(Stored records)
╔══

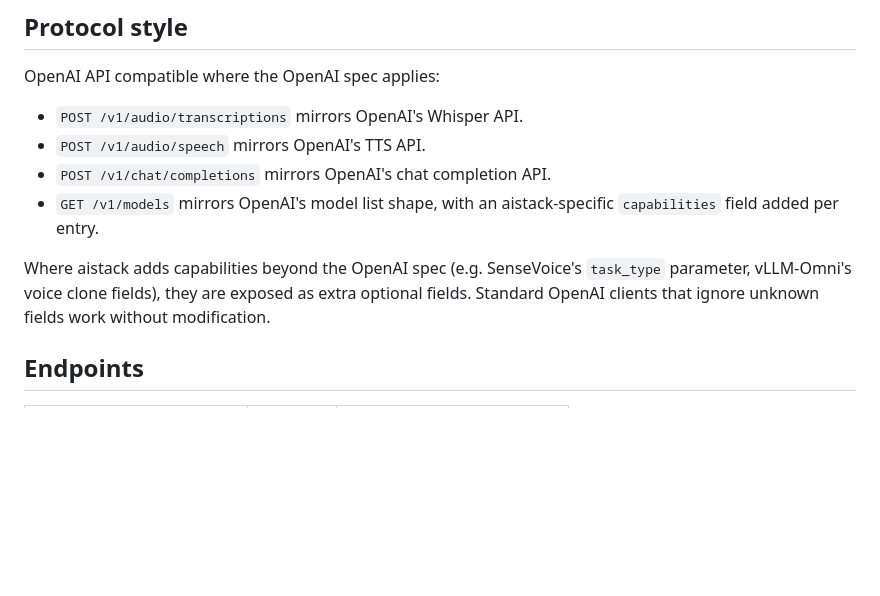
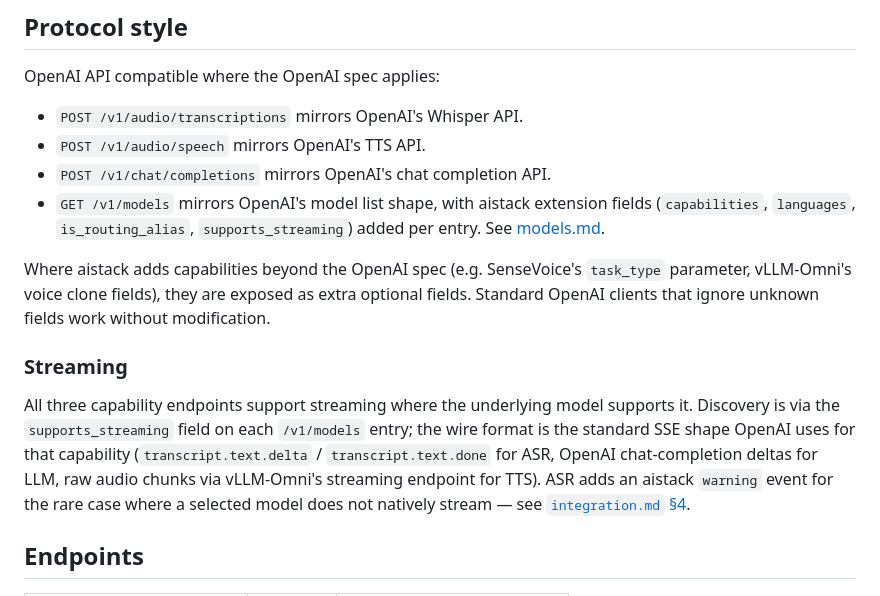
Before and after one commit to dosmoon/aistack, a Markdown page: docs/api/README.md, the part around the change. GitHub-like rendering; blank space fills up the shorter version.

```diff
--- a/docs/api/README.md
+++ b/docs/api/README.md
@@ -62,13 +62,26 @@ OpenAI API compatible where the OpenAI spec applies:
 - `POST /v1/audio/transcriptions` mirrors OpenAI's Whisper API.
 - `POST /v1/audio/speech` mirrors OpenAI's TTS API.
 - `POST /v1/chat/completions` mirrors OpenAI's chat completion API.
-- `GET /v1/models` mirrors OpenAI's model list shape, with an
-  aistack-specific `capabilities` field added per entry.
+- `GET /v1/models` mirrors OpenAI's model list shape, with aistack
+  extension fields (`capabilities`, `languages`, `is_routing_alias`,
+  `supports_streaming`) added per entry. See [models.md](models.md).
 
 Where aistack adds capabilities beyond the OpenAI spec (e.g.
 SenseVoice's `task_type` parameter, vLLM-Omni's voice clone fields),
 they are exposed as extra optional fields. Standard OpenAI clients
 that ignore unknown fields work without modification.
+
+### Streaming
+
+All three capability endpoints support streaming where the underlying
+model supports it. Discovery is via the `supports_streaming` field
+on each `/v1/models` entry; the wire format is the standard SSE
+shape OpenAI uses for that capability (`transcript.text.delta` /
+`transcript.text.done` for ASR, OpenAI chat-completion deltas for
+LLM, raw audio chunks via vLLM-Omni's streaming endpoint for TTS).
+ASR adds an aistack `warning` event for the rare case where a
+selected model does not natively stream — see
+[`integration.md` §4](integration.md#streaming-transcription-with-streamtrue).
 
 ## Endpoints
 
```
Also changed, not shown: docs/api/llm.md (+1 -1 lines), docs/api/tts.md (+8 -4 lines).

╚══

▸ Instructions for the task
Repeat every line of the data above exactly, but drop the pictures.

▸ Exercise response
Before and after one commit to dosmoon/aistack, a Markdown page: docs/api/README.md, the part around the change. GitHub-like rendering; blank space fills up the shorter version.

```diff
--- a/docs/api/README.md
+++ b/docs/api/README.md
@@ -62,13 +62,26 @@ OpenAI API compatible where the OpenAI spec applies:
 - `POST /v1/audio/transcriptions` mirrors OpenAI's Whisper API.
 - `POST /v1/audio/speech` mirrors OpenAI's TTS API.
 - `POST /v1/chat/completions` mirrors OpenAI's chat completion API.
-- `GET /v1/models` mirrors OpenAI's model list shape, with an
-  aistack-specific `capabilities` field added per entry.
+- `GET /v1/models` mirrors OpenAI's model list shape, with aistack
+  extension fields (`capabilities`, `languages`, `is_routing_alias`,
+  `supports_streaming`) added per entry. See [models.md](models.md).
 
 Where aistack adds capabilities beyond the OpenAI spec (e.g.
 SenseVoice's `task_type` parameter, vLLM-Omni's voice clone fields),
 they are exposed as extra optional fields. Standard OpenAI clients
 that ignore unknown fields work without modification.
+
+### Streaming
+
+All three capability endpoints support streaming where the underlying
+model supports it. Discovery is via the `supports_streaming` field
+on each `/v1/models` entry; the wire format is the standard SSE
+shape OpenAI uses for that capability (`transcript.text.delta` /
+`transcript.text.done` for ASR, OpenAI chat-completion deltas for
+LLM, raw audio chunks via vLLM-Omni's streaming endpoint for TTS).
+ASR adds an aistack `warning` event for the rare case where a
+selected model does not natively stream — see
+[`integration.md` §4](integration.md#streaming-transcription-with-streamtrue).
 
 ## Endpoints
 
```
Also changed, not shown: docs/api/llm.md (+1 -1 lines), docs/api/tts.md (+8 -4 lines).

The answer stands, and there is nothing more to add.